BEGIN
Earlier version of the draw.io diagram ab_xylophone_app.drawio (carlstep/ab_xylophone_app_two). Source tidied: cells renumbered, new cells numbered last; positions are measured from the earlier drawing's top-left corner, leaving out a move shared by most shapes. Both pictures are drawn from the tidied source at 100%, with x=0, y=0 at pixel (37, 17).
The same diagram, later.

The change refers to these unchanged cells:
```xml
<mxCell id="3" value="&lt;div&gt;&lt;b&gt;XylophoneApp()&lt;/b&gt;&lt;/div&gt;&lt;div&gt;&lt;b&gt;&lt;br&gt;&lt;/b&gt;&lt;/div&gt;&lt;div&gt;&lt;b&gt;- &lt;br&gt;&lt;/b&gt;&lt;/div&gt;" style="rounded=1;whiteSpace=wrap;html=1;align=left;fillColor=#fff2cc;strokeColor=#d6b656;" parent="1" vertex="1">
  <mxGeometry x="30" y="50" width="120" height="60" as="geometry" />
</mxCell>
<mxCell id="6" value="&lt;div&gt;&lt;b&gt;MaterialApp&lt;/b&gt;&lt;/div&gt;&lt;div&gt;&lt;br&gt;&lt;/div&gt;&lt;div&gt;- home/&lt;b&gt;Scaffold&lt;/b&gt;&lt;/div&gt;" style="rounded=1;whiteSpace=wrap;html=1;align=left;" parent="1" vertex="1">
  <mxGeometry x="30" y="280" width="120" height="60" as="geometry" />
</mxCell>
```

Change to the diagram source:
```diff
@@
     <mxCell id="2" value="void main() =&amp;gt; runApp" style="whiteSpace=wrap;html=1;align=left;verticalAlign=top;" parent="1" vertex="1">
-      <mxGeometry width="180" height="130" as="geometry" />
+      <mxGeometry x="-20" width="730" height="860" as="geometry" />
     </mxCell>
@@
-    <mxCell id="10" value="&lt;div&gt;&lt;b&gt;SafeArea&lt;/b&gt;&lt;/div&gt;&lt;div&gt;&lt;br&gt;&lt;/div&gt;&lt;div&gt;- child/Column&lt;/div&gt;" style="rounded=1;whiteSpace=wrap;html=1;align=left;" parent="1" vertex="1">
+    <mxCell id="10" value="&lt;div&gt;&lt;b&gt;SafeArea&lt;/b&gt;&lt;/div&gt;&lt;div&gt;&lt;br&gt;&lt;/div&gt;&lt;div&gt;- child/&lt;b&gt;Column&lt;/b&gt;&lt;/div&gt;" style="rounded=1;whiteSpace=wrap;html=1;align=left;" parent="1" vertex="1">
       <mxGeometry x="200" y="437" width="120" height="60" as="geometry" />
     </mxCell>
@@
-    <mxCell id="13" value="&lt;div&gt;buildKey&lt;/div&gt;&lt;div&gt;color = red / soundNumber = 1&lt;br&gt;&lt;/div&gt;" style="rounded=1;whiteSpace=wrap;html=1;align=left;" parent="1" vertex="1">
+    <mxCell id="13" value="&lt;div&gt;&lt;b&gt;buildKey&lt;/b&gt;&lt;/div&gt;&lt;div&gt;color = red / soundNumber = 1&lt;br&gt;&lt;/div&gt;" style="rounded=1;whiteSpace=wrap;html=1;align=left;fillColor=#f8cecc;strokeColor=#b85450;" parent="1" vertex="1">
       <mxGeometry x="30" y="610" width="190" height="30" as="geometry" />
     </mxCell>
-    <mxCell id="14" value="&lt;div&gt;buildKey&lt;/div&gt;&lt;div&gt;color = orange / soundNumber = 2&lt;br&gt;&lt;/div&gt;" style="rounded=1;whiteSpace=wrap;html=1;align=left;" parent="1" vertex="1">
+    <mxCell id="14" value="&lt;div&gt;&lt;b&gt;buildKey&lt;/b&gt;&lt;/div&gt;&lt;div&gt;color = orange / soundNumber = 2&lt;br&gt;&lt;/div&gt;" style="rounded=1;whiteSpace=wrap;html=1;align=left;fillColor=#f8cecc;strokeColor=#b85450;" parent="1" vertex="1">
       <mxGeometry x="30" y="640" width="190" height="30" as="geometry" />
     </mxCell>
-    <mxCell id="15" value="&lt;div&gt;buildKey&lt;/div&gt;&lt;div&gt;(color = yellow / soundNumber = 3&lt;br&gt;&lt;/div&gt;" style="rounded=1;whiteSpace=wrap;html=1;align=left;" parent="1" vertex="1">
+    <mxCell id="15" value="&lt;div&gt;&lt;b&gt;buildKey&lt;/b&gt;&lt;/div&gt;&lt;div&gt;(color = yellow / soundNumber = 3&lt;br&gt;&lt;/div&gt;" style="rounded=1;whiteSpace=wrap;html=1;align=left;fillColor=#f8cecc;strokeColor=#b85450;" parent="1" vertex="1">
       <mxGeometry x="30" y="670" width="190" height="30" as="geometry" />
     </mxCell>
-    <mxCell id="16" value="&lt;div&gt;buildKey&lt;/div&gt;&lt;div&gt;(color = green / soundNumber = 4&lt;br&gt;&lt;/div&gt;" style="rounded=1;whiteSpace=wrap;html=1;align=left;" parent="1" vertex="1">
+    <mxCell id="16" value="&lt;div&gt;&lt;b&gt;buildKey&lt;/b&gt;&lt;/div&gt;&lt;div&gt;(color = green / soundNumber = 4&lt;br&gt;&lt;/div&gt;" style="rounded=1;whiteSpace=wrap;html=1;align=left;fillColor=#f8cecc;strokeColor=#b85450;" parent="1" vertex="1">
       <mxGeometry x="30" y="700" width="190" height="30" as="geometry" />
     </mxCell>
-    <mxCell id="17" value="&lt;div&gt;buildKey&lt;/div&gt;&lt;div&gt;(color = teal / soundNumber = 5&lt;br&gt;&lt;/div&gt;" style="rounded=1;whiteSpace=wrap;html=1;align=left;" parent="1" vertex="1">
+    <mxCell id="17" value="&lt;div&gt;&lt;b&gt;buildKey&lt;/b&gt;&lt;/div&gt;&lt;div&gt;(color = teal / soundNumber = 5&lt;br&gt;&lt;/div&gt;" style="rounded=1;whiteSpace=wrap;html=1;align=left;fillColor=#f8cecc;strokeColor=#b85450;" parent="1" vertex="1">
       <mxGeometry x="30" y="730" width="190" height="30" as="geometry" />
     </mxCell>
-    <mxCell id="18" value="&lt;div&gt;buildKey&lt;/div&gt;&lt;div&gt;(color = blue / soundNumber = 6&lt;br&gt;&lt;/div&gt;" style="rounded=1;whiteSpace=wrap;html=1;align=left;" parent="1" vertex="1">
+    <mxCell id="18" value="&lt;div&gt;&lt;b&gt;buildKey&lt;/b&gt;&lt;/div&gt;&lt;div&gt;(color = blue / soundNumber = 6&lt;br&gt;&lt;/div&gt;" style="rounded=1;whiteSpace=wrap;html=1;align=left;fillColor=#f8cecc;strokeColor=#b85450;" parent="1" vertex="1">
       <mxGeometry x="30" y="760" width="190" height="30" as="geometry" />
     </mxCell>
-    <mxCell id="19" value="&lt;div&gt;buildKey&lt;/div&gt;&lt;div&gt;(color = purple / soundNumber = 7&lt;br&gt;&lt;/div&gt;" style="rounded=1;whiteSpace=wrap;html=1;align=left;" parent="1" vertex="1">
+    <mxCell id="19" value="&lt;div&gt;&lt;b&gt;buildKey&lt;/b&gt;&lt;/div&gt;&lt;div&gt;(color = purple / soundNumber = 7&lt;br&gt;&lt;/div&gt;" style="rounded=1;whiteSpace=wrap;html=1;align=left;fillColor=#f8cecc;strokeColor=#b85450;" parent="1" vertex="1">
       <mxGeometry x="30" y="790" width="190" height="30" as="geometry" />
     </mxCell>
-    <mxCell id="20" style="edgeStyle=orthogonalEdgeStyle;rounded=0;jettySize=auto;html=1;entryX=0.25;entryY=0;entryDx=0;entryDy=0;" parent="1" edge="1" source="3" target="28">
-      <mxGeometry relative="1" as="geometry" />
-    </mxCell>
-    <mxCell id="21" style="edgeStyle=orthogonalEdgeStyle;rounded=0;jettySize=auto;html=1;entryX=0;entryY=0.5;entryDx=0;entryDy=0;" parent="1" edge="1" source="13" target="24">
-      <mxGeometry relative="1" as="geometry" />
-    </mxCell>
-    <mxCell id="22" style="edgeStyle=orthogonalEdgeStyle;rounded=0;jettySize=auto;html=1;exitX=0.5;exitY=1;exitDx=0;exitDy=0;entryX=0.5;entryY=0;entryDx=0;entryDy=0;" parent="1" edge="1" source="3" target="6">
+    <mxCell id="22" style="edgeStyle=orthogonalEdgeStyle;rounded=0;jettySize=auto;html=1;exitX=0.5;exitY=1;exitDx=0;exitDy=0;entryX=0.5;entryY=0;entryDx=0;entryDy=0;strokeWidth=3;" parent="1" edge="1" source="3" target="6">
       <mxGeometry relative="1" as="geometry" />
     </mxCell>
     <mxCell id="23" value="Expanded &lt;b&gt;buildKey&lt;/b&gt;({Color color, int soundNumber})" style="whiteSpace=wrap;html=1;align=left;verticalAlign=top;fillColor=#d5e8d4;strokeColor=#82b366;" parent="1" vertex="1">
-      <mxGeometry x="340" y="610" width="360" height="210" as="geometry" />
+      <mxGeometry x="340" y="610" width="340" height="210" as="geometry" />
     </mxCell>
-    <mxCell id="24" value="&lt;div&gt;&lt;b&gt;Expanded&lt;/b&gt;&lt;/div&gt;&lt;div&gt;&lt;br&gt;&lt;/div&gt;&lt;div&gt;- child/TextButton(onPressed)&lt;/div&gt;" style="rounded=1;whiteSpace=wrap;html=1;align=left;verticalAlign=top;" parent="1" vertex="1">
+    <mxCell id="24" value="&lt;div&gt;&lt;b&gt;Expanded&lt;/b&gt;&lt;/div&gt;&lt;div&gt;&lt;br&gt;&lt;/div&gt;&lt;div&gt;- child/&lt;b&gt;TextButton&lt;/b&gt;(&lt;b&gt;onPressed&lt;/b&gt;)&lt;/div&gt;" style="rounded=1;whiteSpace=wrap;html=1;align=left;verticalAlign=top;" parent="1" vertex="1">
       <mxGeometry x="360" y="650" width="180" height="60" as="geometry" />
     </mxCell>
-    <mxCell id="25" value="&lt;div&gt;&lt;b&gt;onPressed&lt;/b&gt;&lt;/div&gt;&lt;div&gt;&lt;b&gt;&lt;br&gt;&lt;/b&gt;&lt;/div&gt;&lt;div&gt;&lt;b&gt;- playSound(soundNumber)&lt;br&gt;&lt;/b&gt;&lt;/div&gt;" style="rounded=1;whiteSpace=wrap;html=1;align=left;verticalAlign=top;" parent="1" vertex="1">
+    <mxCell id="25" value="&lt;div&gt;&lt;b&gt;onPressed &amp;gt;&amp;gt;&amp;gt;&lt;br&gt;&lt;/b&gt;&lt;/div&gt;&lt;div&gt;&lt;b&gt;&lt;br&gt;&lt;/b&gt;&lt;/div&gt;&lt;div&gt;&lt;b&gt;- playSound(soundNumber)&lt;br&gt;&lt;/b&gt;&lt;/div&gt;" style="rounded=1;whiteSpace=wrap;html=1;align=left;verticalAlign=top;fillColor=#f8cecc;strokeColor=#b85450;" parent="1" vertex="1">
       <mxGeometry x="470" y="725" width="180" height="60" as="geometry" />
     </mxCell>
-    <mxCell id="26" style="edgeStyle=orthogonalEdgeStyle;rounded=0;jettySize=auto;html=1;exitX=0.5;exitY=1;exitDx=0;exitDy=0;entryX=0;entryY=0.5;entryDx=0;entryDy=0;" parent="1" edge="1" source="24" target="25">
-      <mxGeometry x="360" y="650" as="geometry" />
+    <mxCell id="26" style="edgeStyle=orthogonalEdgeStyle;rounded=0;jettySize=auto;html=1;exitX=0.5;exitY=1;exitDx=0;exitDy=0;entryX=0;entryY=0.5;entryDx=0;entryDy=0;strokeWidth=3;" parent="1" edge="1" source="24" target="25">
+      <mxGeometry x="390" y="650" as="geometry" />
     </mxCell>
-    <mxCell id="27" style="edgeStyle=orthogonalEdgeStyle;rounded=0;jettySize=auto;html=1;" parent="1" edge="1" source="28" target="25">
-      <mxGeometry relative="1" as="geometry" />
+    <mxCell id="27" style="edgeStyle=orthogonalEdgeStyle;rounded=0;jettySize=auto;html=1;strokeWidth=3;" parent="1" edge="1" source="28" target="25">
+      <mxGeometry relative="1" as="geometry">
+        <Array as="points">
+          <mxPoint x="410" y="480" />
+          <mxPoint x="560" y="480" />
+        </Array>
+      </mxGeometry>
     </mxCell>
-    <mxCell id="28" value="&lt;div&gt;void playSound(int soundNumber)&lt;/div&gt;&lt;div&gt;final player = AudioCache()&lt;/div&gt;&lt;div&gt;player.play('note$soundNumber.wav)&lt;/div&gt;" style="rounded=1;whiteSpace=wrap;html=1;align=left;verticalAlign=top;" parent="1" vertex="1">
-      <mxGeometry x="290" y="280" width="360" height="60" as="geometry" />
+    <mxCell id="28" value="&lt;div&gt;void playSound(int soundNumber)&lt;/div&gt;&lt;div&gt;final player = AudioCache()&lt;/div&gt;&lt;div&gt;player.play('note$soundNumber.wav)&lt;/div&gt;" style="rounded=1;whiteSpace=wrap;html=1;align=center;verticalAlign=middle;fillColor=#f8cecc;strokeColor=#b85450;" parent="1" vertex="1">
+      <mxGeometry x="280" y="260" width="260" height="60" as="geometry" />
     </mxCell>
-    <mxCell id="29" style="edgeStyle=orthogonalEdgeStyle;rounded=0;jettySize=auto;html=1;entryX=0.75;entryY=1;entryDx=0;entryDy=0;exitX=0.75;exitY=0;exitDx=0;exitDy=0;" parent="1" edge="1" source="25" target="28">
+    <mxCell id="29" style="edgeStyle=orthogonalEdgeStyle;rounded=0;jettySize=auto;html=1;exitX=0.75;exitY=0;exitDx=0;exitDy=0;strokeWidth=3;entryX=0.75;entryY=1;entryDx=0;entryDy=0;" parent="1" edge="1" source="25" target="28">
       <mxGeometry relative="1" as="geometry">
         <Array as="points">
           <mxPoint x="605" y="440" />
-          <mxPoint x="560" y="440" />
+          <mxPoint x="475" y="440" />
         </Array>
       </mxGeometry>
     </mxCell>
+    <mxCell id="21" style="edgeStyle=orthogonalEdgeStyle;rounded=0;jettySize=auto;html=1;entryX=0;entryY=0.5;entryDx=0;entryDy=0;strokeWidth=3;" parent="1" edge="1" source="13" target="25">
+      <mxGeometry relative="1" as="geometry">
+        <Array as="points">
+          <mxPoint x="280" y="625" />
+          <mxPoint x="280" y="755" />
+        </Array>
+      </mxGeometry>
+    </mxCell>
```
END
- [Directions]
Where does the word "mxPoint" occur in the data? Copy every line that has it.

- [Finished task]
+          <mxPoint x="410" y="480" />
+          <mxPoint x="560" y="480" />
           <mxPoint x="605" y="440" />
-          <mxPoint x="560" y="440" />
+          <mxPoint x="475" y="440" />
+          <mxPoint x="280" y="625" />
+          <mxPoint x="280" y="755" />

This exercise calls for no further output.